REGIONAL AND LOCAL ADVERTISING: We can now run banners on RVtravel.com in your town or in a designated area near you, for example to readers within 100, 200, etc., miles of your business. Contact Emily Woodbury at advertising(at)RVtravel.com .
About the RVtravel.com editor Chuck Woodbury has explored America by RV for three decades. In the ’90s he published the quirky travel newspaper Out West, and was an “on the road” writer for the New York Times Syndicate. His book, “The Best from Out West” is available at Amazon.com. Woodbury’s RVing adventures have been profiled on ABC News, CNN, NBC’s Today Show, and in People Magazine, USA Today and in hundreds of newspapers. He is the host of the Better Business Bureau DVD “Buying a Recreational Vehicle,” the definitive guide to purchasing an RV the right way.
Everything in this newsletter is true to the best of our knowledge. But we occasionally get something wrong. We’re just human! So don’t go spending $10,000 on something we said was good simply because we said so, or fixing something according to what we suggested (check with your own technician first). Maybe we made a mistake.
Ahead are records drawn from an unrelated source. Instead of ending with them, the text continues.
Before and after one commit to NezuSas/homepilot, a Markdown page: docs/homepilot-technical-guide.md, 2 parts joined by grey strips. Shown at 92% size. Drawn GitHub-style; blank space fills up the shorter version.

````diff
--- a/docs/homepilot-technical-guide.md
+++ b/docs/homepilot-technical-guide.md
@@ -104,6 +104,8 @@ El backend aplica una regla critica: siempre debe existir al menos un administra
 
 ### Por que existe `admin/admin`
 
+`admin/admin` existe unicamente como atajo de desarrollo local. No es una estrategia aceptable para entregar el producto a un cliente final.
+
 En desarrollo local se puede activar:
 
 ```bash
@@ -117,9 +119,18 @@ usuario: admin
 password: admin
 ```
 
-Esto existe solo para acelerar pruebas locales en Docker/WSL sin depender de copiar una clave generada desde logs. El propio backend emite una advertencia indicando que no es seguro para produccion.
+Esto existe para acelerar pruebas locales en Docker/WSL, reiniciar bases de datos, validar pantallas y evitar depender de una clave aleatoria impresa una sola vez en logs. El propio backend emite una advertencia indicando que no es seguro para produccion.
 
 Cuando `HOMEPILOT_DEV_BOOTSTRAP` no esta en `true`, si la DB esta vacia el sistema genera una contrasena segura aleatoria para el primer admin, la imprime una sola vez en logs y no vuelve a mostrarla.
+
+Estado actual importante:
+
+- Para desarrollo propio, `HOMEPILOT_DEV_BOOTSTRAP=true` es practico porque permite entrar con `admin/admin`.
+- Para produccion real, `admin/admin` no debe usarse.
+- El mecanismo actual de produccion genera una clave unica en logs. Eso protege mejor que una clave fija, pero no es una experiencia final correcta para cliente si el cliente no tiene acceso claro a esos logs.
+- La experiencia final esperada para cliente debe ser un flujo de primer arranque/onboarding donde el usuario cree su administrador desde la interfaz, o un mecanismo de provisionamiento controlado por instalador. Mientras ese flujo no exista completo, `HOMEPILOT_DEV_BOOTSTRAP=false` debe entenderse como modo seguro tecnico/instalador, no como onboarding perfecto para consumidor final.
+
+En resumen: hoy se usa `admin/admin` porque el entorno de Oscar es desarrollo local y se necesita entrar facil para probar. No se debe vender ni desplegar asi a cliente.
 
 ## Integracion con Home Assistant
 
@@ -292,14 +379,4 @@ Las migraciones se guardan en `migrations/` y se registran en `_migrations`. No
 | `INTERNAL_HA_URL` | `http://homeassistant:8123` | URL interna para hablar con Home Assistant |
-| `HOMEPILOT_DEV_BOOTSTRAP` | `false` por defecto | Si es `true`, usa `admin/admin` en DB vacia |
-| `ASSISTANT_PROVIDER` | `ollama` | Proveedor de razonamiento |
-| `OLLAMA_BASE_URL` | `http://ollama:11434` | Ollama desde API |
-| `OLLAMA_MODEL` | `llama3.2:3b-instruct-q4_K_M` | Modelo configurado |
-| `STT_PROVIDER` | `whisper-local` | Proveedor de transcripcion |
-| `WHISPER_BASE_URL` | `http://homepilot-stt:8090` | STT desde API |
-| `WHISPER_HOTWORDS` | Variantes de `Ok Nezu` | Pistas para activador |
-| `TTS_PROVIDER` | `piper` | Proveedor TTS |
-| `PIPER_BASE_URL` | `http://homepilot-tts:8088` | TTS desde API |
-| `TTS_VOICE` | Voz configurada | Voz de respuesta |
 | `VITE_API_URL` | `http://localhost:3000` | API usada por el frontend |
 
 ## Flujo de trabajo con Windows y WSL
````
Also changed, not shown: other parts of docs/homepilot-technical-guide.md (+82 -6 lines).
Tips and/or comments in this newsletter are those of the authors and may not reflect the views of RVtravel.com or this newsletter.
Mail us at 9792 Edmonds Way, #265, Edmonds, WA 98020.
This newsletter is copyright 2019 by RVtravel.com.